ChrisQuayle wrote:
> dohzer wrote: >> I've got an SPI master/slave test circuit set up between two Atmel >> ATmega8 >> microcontrollers, with the master on an STK500 development board and the >> slave on a breadboard. >> >> I noticed that sometimes I would get noisy communications and other times >> I would not get any noise at all, but it seems to depend on how the wires >> are positioned. The cables I'm using to connect master and slave are some >> "random" ones I've ripped out of an old computer (used to link the >> motherboard to the LEDs and switches on the front of the case). There's a >> pair of wires for 5V and 0V, and four SPI data wires. They're only about >> 30cm long. >> >> One time when I held all the cables tightly I noticed that the noise >> stopped, and when I moved them apart, the noise returned. >> I thought this may have been something to do with external noise, so I >> wrapped some aluminium foil around the six wires (all together) and the >> communications be came error free. >> >> Doing this has solved my problem, but I was still curious, so I removed >> the foil and tied all the wires tightly together with string. The errors >> disappeared again. >> The errors only seem to appear when the data cables are separated from >> the >> power cables. Shielding the data and power cables separately (rather than >> together in one sheet of foil) results in the errors returning. >> >> Does anyone know the reason for this? >> Is it something to do with the coupling between the ground and data >> lines? >> Thanks for any suggestions. >> >> > > > You don't say what data rate you are running at, but keeping circuit > impedances low via the use of 1 or 2 k pullups may help. Use ribbon > cable to carry the signals and interleaving gnd wires with each signal > line will help as well. Open wires are a waste of time at anything above > a few khz data rate. > > 1/2 to 1 foot at should be possible at a 1 meg data rate with the above > techniques, but you really need to look at the signals on a scope to see > what's really happening and to make sure data sheet setup and hold times > are being met... >
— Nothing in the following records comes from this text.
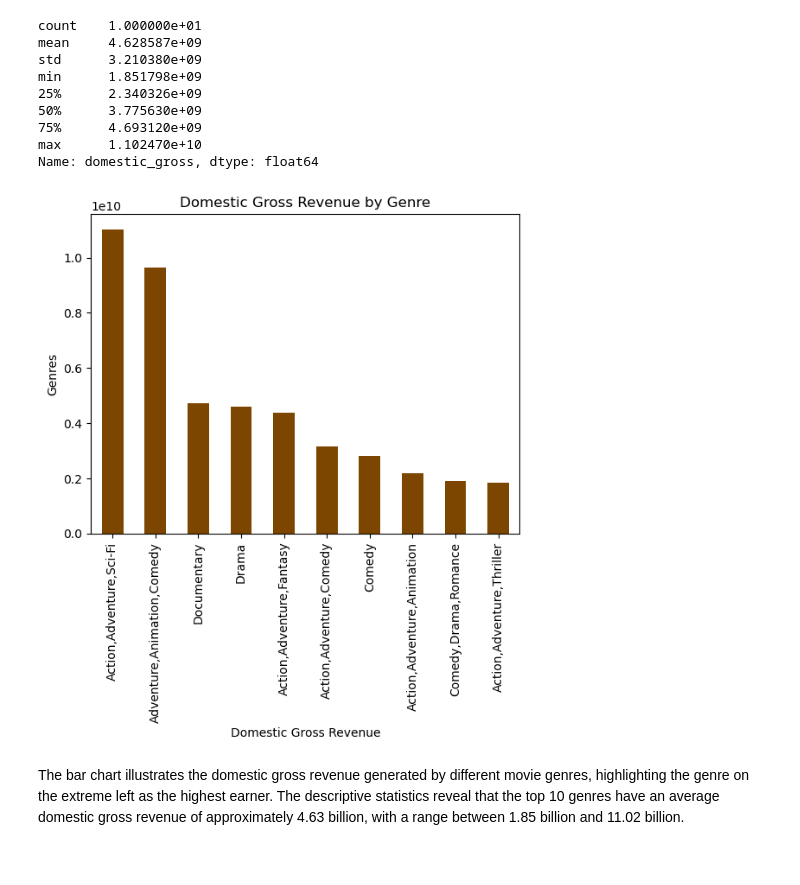
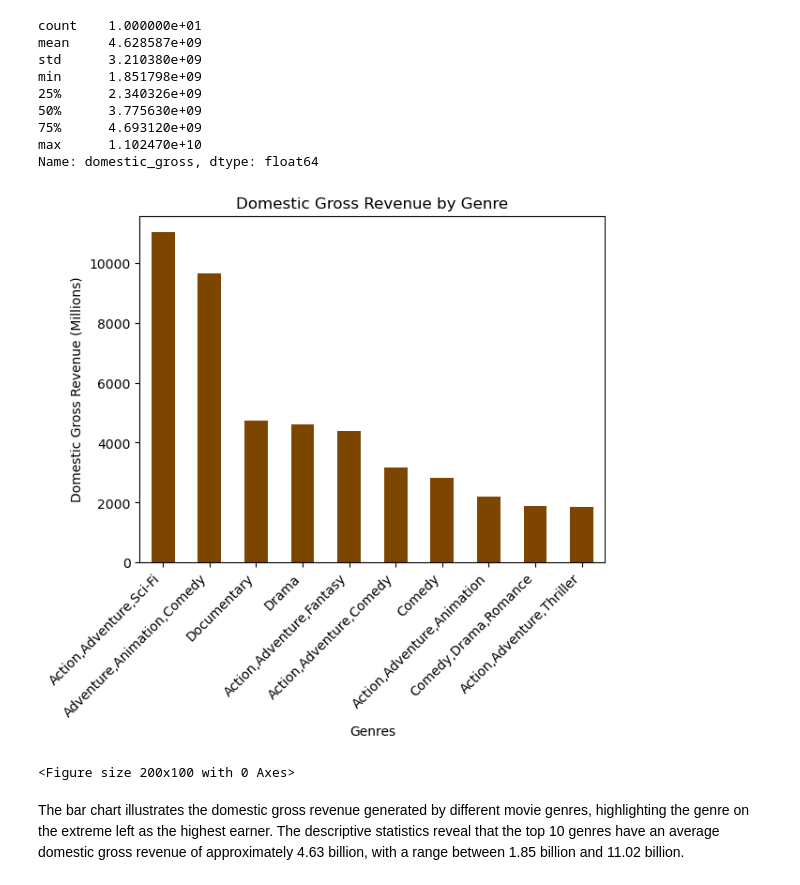
Before and after one commit to ItsjustWanjiru/Microsoft-Movie-Studio-Analysis, a Jupyter notebook: student.ipynb, the cells around one changed output. Cells and saved outputs as stored; diff of their text form; code cells hidden in the pictures.

```diff
--- a/student.ipynb
+++ b/student.ipynb
@@ -365,17 +367,23 @@ min      1.851798e+09
 max      1.102470e+10
 Name: domestic_gross, dtype: float64
 # %%
+# Converting the revenue values to millions
+top_earning_genres_in_millions = top_earning_genres / 1000000
+
 # Plotting
+top_earning_genres_in_millions.plot(kind='bar', color='#7C4600')
 
-top_earning_genres.plot(kind='bar', color='#7C4600')
+plt.xlabel('Genres')
+plt.ylabel('Domestic Gross Revenue (Millions)')
+plt.title('Domestic Gross Revenue by Genre')
+plt.xticks(range(len(top_earning_genres_in_millions)), top_earning_genres_in_millions.index, rotation=45, ha='right')
 
-plt.xlabel('Domestic Gross Revenue')
-plt.ylabel('Genres')
-plt.title('Domestic Gross Revenue by Genre')
+plt.figure(figsize=(2, 1))
 
 plt.show()
 # %% [output]
-[figure, old version]
+[figure, new version]
+<Figure size 200x100 with 0 Axes>
 # %% [markdown]
 The bar chart illustrates the domestic gross revenue generated by different movie genres, highlighting the genre on the extreme left as the highest earner. The descriptive statistics reveal that the top 10 genres have an average domestic gross revenue of approximately 4.63 billion, with a range between 1.85 billion and 11.02 billion.
 # %% [markdown]
```
Also changed, not shown: parts of 3 cells of this notebook, 1 other file.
You can go a lot faster and longer on SPI. But there comes a point where line impedance begins to matter. A wee AC termination can't hurt although I did 3ft without it. -- Regards, Joerg http://www.analogconsultants.com/